### Your goal
Among these entries, how many lines have the string "store" in them? Only the number is needed.

*** The records

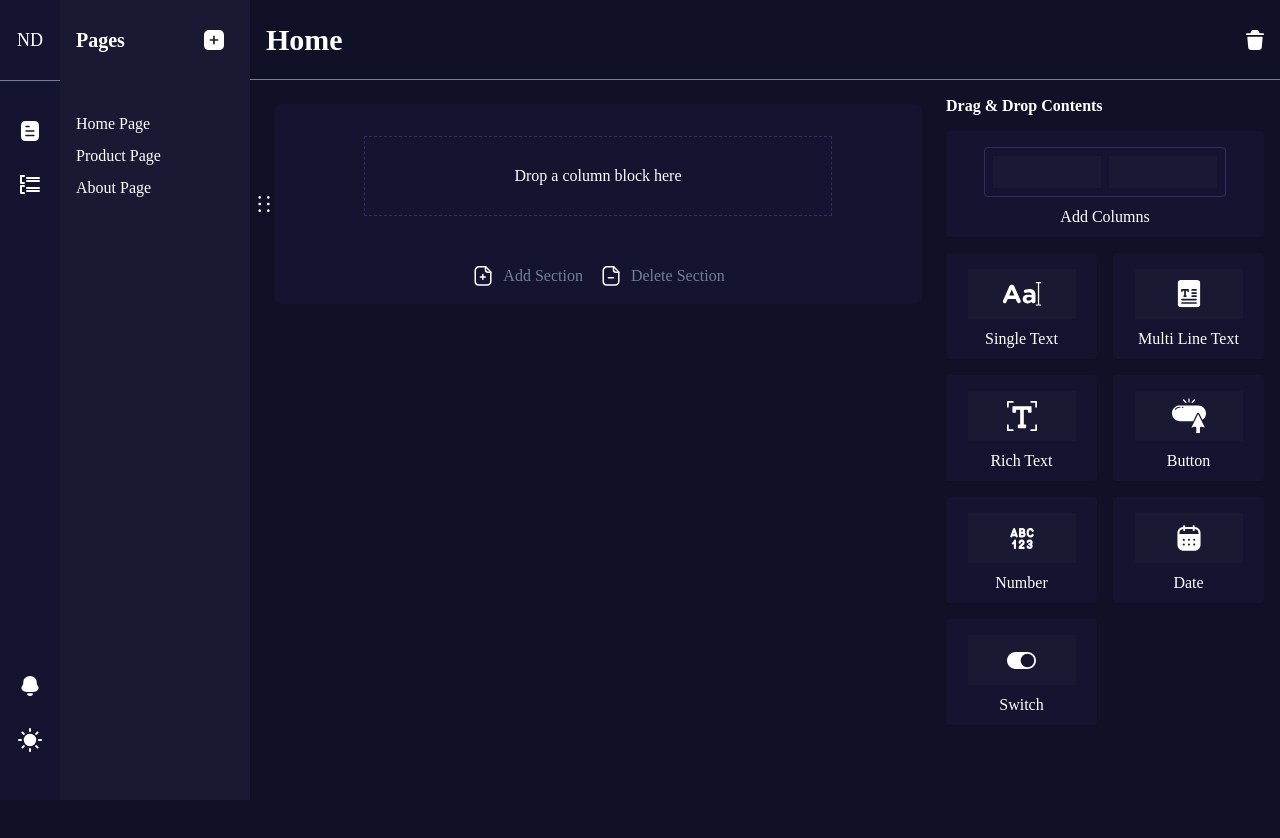
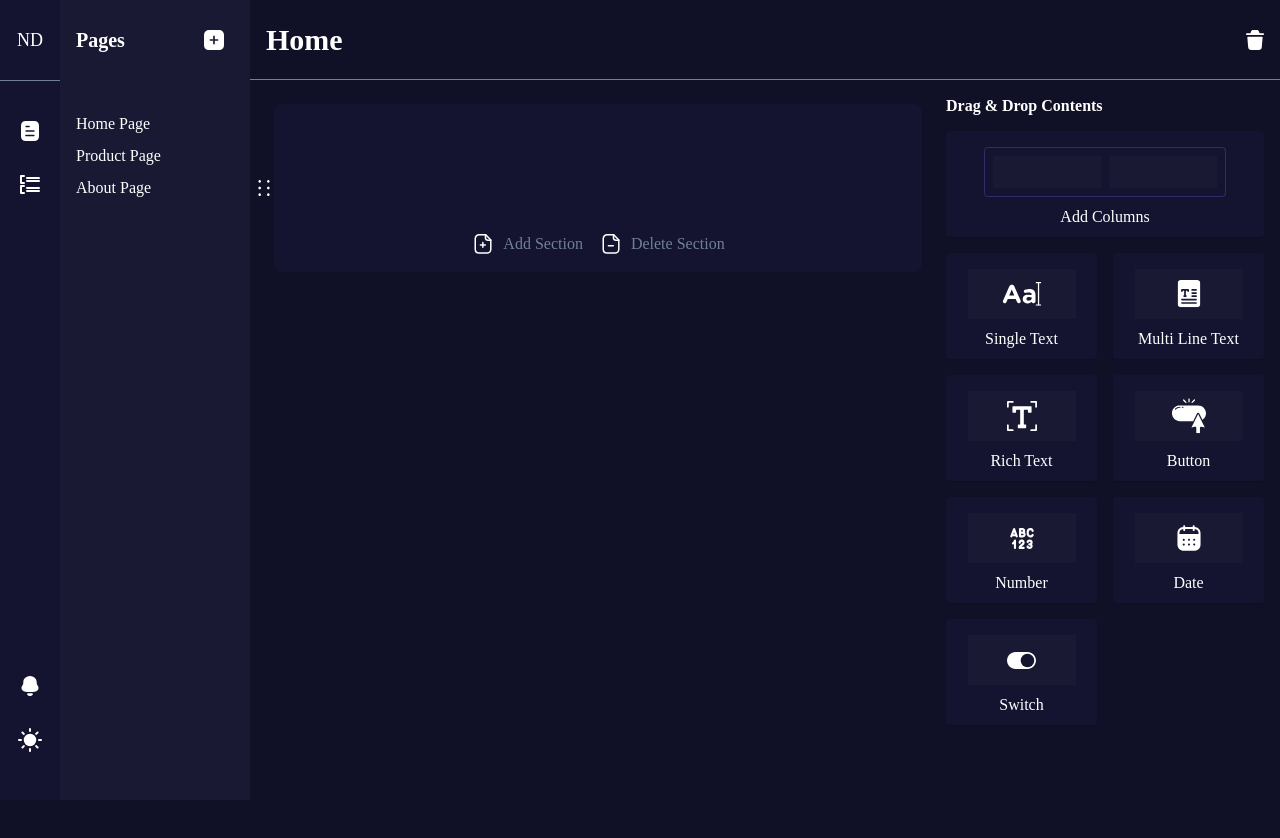
Before and after one commit to mbmohib/nudash, a React (Create React App) app: page / in a window 1280 px wide. Shown: the top 838 px of the page. Built offline with nearby package versions, Linux system fonts and the light colour scheme; a web font is replaced by a local one.

Commit message:
add dropzone to column

```diff
--- a/src/components/Column.tsx
+++ b/src/components/Column.tsx
@@ -1,14 +1,14 @@
-import { Box, Button, Icon, Flex } from '@chakra-ui/react';
-import { ActionType } from '../config';
+import { Box } from '@chakra-ui/react';
 import { DropZone } from './';
-import { AiOutlineHolder } from 'react-icons/ai';
+import { DraggableItem } from '../types';
+import { useDrop } from 'react-dnd';
+import { ItemTypes, FieldType, ActionType } from '../config';
+import { useSelector, useDispatch } from '../hooks/useRedux';
 import {
-  MdOutlinePlaylistAdd,
-  MdOutlineRemoveCircleOutline,
-} from 'react-icons/md';
-import { handleDropZone } from '../store/sectionSlice';
-import { useDispatch } from '../hooks/useRedux';
-import { DraggableItem } from '../types';
+  handleDropZone,
+  attachDropZoneId,
+  handleRow,
+} from '../store/sectionSlice';
 
 interface ColumnProps {
   column: DraggableItem[];
@@ -24,9 +24,49 @@ export default function Column({
   sectionId,
 }: ColumnProps) {
   const dispatch = useDispatch();
+  const { sections } = useSelector(state => state.section);
+  const sectionIndex = sections.findIndex(section => section.id === sectionId);
+  const rowIndex = sections[sectionIndex].rows.findIndex(
+    row => row.id === rowId,
+  );
+  const columnIndex = sections[sectionIndex].rows[rowIndex].columns.findIndex(
+    (_, index) => index === columnId,
+  );
+  const currentColumn =
+    sections[sectionIndex].rows[rowIndex].columns[columnIndex];
+
+  const [{ canDrop, isOver, handlerId }, drop] = useDrop(
+    () => ({
+      accept: ItemTypes.Column,
+      drop: (_, monitor) => ({
+        id: rowId,
+        sectionId: sectionId,
+        targetId: monitor.getHandlerId(),
+      }),
+      hover(_, monitor) {
+        const hoveredHandlerId = monitor.getHandlerId();
+
+        dispatch(
+          handleRow({
+            actionType: ActionType.Add,
+            sectionId,
+            rowId,
+          }),
+        );
+      },
+      collect: monitor => {
+        return {
+          handlerId: monitor.getHandlerId(),
+          isOver: monitor.isOver(),
+          canDrop: monitor.canDrop(),
+        };
+      },
+    }),
+    [],
+  );
 
   return (
-    <Box width="100%" row="column">
+    <Box width="100%" ref={drop} role={'DropZone'} minHeight="80px">
       {column.map(dropZone => (
         <Box position="relative" key={dropZone.id}>
           <DropZone
@@ -35,57 +75,6 @@ export default function Column({
             columnId={columnId}
             id={dropZone.id}
           />
-
-          {/* <Flex justifyContent="center">
-            <Button
-              variant="primary"
-              onClick={() =>
-                dispatch(
-                  handleDropZone({
-                    actionType: ActionType.Add,
-                    sectionId: sectionId,
-                    rowId: rowId,
-                    columnId: columnId,
-                    dropZoneId: dropZone.id,
-                  }),
-                )
-              }
-            >
-              <Icon as={MdOutlinePlaylistAdd} width="24px" height="24px" />
-            </Button>
-            <Button
-              variant="primary"
-              onClick={() =>
-                dispatch(
-                  handleDropZone({
-                    actionType: ActionType.Delete,
-                    sectionId: sectionId,
-                    rowId: rowId,
-                    columnId: columnId,
-                    dropZoneId: dropZone.id,
-                  }),
-                )
-              }
-            >
-              <Icon
-                as={MdOutlineRemoveCircleOutline}
-                width="24px"
-                height="24px"
-              />
-            </Button>
-          </Flex> */}
-          {/* <Box
-            position="absolute"
-            left="-4"
-            sx={{
-              top: '50%',
-              transform: 'translateY(-50%)',
-            }}
-          >
-            <Button variant="primary" role="drag-row">
-              <Icon as={AiOutlineHolder} width="24px" height="24px" />
-            </Button>
-          </Box> */}
         </Box>
       ))}
     </Box>
--- /dev/null
+++ b/src/components/ColumnField.tsx
@@ -0,0 +1,91 @@
+import { Text, Box, Flex, Grid } from '@chakra-ui/react';
+import { useDrag } from 'react-dnd';
+import { FieldType, ItemTypes } from '../config';
+import { DraggableField } from '../types';
+import { useDispatch, useSelector } from '../hooks/useRedux';
+import { handleFieldDrop, removeUnUsedDropZones } from '../store/sectionSlice';
+import { useEffect } from 'react';
+
+interface DropResult {
+  id: number;
+  sectionId: number;
+}
+
+interface ColumnFieldProps {
+  handleOpenColumnLayout: (id: number, sectionId: number) => void;
+}
+
+export default function ColumnField({
+  handleOpenColumnLayout,
+}: ColumnFieldProps) {
+  const dispatch = useDispatch();
+  const { dropZones, lastDropItemInfo } = useSelector(state => state.section);
+
+  const [{ didDrop, isDragging }, drag] = useDrag(
+    () => ({
+      type: ItemTypes.Column,
+      item: FieldType.Column,
+      end: (item, monitor) => {
+        const dropResult = monitor.getDropResult<DropResult>();
+        if (item && dropResult) {
+          handleOpenColumnLayout(dropResult.id, dropResult.sectionId);
+        }
+      },
+      collect: monitor => {
+        return {
+          didDrop: monitor.didDrop(),
+          isDragging: monitor.isDragging(),
+          handlerId: monitor.getHandlerId(),
+        };
+      },
+    }),
+    [dropZones.length],
+  );
+
+  useEffect(() => {
+    if (!didDrop && !isDragging && lastDropItemInfo) {
+      // dispatch(removeUnUsedDropZones(lastDropItemInfo));
+    }
+    // eslint-disable-next-line react-hooks/exhaustive-deps
+  }, [dispatch, isDragging]);
+
+  return (
+    <Flex
+      alignItems="center"
+      flexDirection="column"
+      px="1"
+      pb="1"
+      pt="2"
+      cursor="pointer"
+      borderRadius="4"
+      bg="secondary500"
+      boxShadow="sm"
+      ref={drag}
+    >
+      <Box
+        bg="secondary400"
+        display="flex"
+        alignItems="center"
+        justifyContent="center"
+        height="50px"
+        width="80%"
+        mb="1"
+      >
+        <Grid
+          border="1px solid #2D2D6A"
+          gridTemplateColumns="1fr 1fr"
+          bg="secondary500"
+          gap="1"
+          width="100%"
+          height="100%"
+          p="1"
+          rounded="sm"
+        >
+          <Box bg="secondary400"></Box>
+          <Box bg="secondary400"></Box>
+        </Grid>
+      </Box>
+      <Text>Add Columns</Text>
+    </Flex>
+  );
+}
--- a/src/components/DropZone.tsx
+++ b/src/components/DropZone.tsx
@@ -49,14 +49,19 @@ export default function DropZone({
   columnId,
 }: DropZoneProps) {
   const dispatch = useDispatch();
-  const { dropZones } = useSelector(state => state.section);
+  const { dropZones, sections } = useSelector(state => state.section);
   const dropZone = dropZones.find(item => item.id === id) as DraggableItem;
+  const sectionIndex = sections.findIndex(section => section.id === sectionId);
+  const rowIndex = sections[sectionIndex].rows.findIndex(
+    row => row.id === rowId,
+  );
+  const currentColumn = sections[sectionIndex].rows[rowIndex].columns;
 
   const [{ canDrop, isOver, handlerId }, drop] = useDrop(
     () => ({
       accept: ItemTypes.Field,
-      drop: (item, monitor) => ({ id, targetId: monitor.getHandlerId() }),
-      hover(item, monitor) {
+      drop: (_, monitor) => ({ id, targetId: monitor.getHandlerId() }),
+      hover(_, monitor) {
         const hoveredHandlerId = monitor.getHandlerId();
 
         if (dropZone.fieldType) {
--- a/src/components/Section.tsx
+++ b/src/components/Section.tsx
@@ -1,13 +1,11 @@
 import { Box, Flex, Button, Icon } from '@chakra-ui/react';
 import { ActionType } from '../config';
-import { Column, PredefinedColumns } from './';
-import { useDispatch } from '../hooks/useRedux';
-import { handleColumn, handleSection } from '../store/sectionSlice';
-import { useDisclosure } from '@chakra-ui/hooks';
-import { useState } from 'react';
+import { Column } from './';
+import { handleSection } from '../store/sectionSlice';
 import { DraggableItem } from '../types';
 import { FileMinusIcons, FilePlusIcons } from '../assets/icons';
 import { AiOutlineHolder } from 'react-icons/ai';
+import { useDispatch } from '../hooks/useRedux';
 
 interface SectionTypes {
   id: number;
@@ -23,26 +21,6 @@ interface SectionProps {
 
 export default function Section({ section }: SectionProps) {
   const dispatch = useDispatch();
-  const { isOpen, onOpen, onClose } = useDisclosure();
-  const [rowId, setRow] = useState<number>(0);
-
-  const handleColumnLayout = (count: number, sectionId: number) => {
-    dispatch(
-      handleColumn({
-        actionType: ActionType.Modify,
-        sectionId,
-        rowId,
-        columnCount: count,
-      }),
-    );
-
-    onClose();
-  };
-
-  const handleOpenColumnLayout = (id: number): void => {
-    setRow(id);
-    onOpen();
-  };
 
   return (
     <Box
@@ -55,7 +33,14 @@ export default function Section({ section }: SectionProps) {
     >
       {section.rows.map((row, index) => (
         <Box width="100%" key={index} role="row" position="relative">
-          <Flex width="100%" gridGap="2" p="2">
+          <Flex
+            width="100%"
+            gridGap="2"
+            p="2"
+            borderTop={
+              section.rows.length && index !== 0 ? '1px solid #2D2D6A' : 'none'
+            }
+          >
             {row.columns.map((column, columnIndex) => (
               <Column
                 key={columnIndex}
@@ -66,63 +51,6 @@ export default function Section({ section }: SectionProps) {
               />
             ))}
           </Flex>
-          {/* <Flex justifyContent="center">
-            <Button
-              variant="primary"
-              onClick={() =>
-                dispatch(
-                  handleRow({
-                    actionType: ActionType.Add,
-                    sectionId: section.id,
-                    rowId: row.id,
-                  }),
-                )
-              }
-            >
-              <Icon as={MdOutlinePlaylistAdd} width="24px" height="24px" />
-            </Button>
-            <Button
-              variant="primary"
-              onClick={() =>
-                dispatch(
-                  handleRow({
-                    actionType: ActionType.Delete,
-                    sectionId: section.id,
-                    rowId: row.id,
-                  }),
-                )
-              }
-            >
-              <Icon
-                as={MdOutlineRemoveCircleOutline}
-                width="24px"
-                height="24px"
-              />
-            </Button>
-          </Flex> */}
-          {/* <Box
-            position="absolute"
-            right="-3"
-            sx={{
-              top: '50%',
-              transform: 'translateY(-50%)',
-            }}
-          >
-            <Flex flexDirection="column">
-              <Button
-                variant="link"
-                onClick={() => handleOpenColumnLayout(row.id)}
-              >
-                <Icon as={AiOutlineInsertRowRight} width="24px" height="24px" />
-              </Button>
-            </Flex>
-          </Box> */}
-          <PredefinedColumns
-            sectionId={section.id}
-            isOpen={isOpen}
-            onClose={onClose}
-            handleColumnLayout={handleColumnLayout}
-          />
         </Box>
       ))}
 
--- a/src/components/index.tsx
+++ b/src/components/index.tsx
@@ -8,3 +8,4 @@ export { default as DropZone } from './DropZone';
 export { default as PredefinedColumns } from './PredefinedColumns';
 export { default as Section } from './Section';
 export { default as Column } from './Column';
+export { default as ColumnField } from './ColumnField';
--- a/src/config/index.tsx
+++ b/src/config/index.tsx
@@ -20,4 +20,5 @@ export enum FieldType {
 
 export const ItemTypes = {
   Field: 'field',
+  Column: 'column',
 };
--- a/src/screens/Page.tsx
+++ b/src/screens/Page.tsx
@@ -1,13 +1,41 @@
 import { Container, Grid } from '@chakra-ui/react';
-import { PageAside, Section } from '../components';
+import { PageAside, Section, PredefinedColumns } from '../components';
 import { DndProvider } from 'react-dnd';
 import { HTML5Backend } from 'react-dnd-html5-backend';
-import { useSelector } from '../hooks/useRedux';
+import { useSelector, useDispatch } from '../hooks/useRedux';
+import { useDisclosure } from '@chakra-ui/hooks';
+import { useState } from 'react';
+import { handleColumn } from '../store/sectionSlice';
+import { ActionType } from '../config';
 
 export default function Page() {
   const { sections } = useSelector(state => state.section);
+  const dispatch = useDispatch();
+  const { isOpen, onOpen, onClose } = useDisclosure();
+  const [rowId, setRowId] = useState<number>(0);
+  const [sectionId, setSectionId] = useState<number>(0);
+
+  const handleColumnLayout = (count: number) => {
+    dispatch(
+      handleColumn({
+        actionType: ActionType.Modify,
+        sectionId,
+        rowId,
+        columnCount: count,
+      }),
+    );
+
+    onClose();
+  };
+
+  const handleOpenColumnLayout = (rowId: number, sectionId: number): void => {
+    setRowId(rowId);
+    setSectionId(sectionId);
+    onOpen();
+  };
 
   return (
+    <>
       <DndProvider backend={HTML5Backend}>
         <Grid gridTemplateColumns="1fr 350px">
           <Container py="2" maxW="container.lg">
@@ -15,8 +43,14 @@ export default function Page() {
               <Section section={section} key={index} />
             ))}
           </Container>
-        <PageAside />
+          <PageAside handleOpenColumnLayout={handleOpenColumnLayout} />
         </Grid>
       </DndProvider>
+      <PredefinedColumns
+        isOpen={isOpen}
+        onClose={onClose}
+        handleColumnLayout={handleColumnLayout}
+      />
+    </>
   );
 }
--- a/src/store/sectionSlice.ts
+++ b/src/store/sectionSlice.ts
@@ -4,8 +4,6 @@ import { nanoid } from 'nanoid';
 import { DraggableItem } from '../types';
 
 const initialDropZoneId = nanoid();
-
-// TODO: remove dropzone from dropzones state
 
 interface SectionState {
   sections: {
@@ -36,12 +34,12 @@ const initialState: SectionState = {
       rows: [
         {
           id: 0,
-          columns: [[{ id: initialDropZoneId }]],
+          columns: [[]],
         },
       ],
     },
   ],
-  dropZones: [initialDraggableState],
+  dropZones: [],
 };
 
 const sectionSlice = createSlice({
@@ -90,22 +88,17 @@ const sectionSlice = createSlice({
       }>,
     ) {
       const { actionType, sectionId, rowId } = action.payload;
+      const position = rowId + 1;
       const sectionIndex = state.sections.findIndex(
         section => section.id === sectionId,
       );
+      const nextRow = state.sections[sectionIndex].rows[position];
+      const isAddRow = !nextRow || nextRow.columns[0].length > 0;
 
-      if (actionType === ActionType.Add) {
-        const newDropZoneId = nanoid();
-        const position = rowId + 1;
-
+      if (actionType === ActionType.Add && isAddRow) {
         state.sections[sectionIndex].rows.splice(position, 0, {
           id: state.sections[sectionIndex].rows.length,
-          columns: [[{ id: newDropZoneId }]],
-        });
-
-        state.dropZones.push({
-          ...initialDraggableState,
-          id: newDropZoneId,
+          columns: [[]],
         });
       }
 
@@ -136,11 +129,8 @@ const sectionSlice = createSlice({
 
       if (actionType === ActionType.Modify) {
         const newColumns: DraggableItem[][] = [];
-        const totalColumn =
-          state.sections[sectionIndex].rows[rowIndex].columns.length;
-        const columnsToAdd = columnCount - totalColumn;
 
-        for (let i = 0; i < columnsToAdd; i++) {
+        for (let i = 0; i < columnCount; i++) {
           const newDropZoneId = nanoid();
 
           newColumns.push([
@@ -155,11 +145,7 @@ const sectionSlice = createSlice({
           });
         }
 
-        state.sections[sectionIndex].rows[rowIndex].columns.splice(
-          1,
-          0,
-          ...newColumns,
-        );
+        state.sections[sectionIndex].rows[rowIndex].columns = newColumns;
       }
     },
     handleFieldDrop(
@@ -241,6 +227,7 @@ const sectionSlice = createSlice({
         });
       }
 
+      // TODO: make it work
       if (actionType === ActionType.Delete) {
         currentColumn.splice(dropZoneIndex, 1);
       }
```
Also changed, not shown: src/components/PageAside.tsx (+6 -23 lines), src/components/PredefinedColumns.tsx (+6 -18 lines). Lines whose indentation alone changed are shown as unchanged.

******

### Completed task
8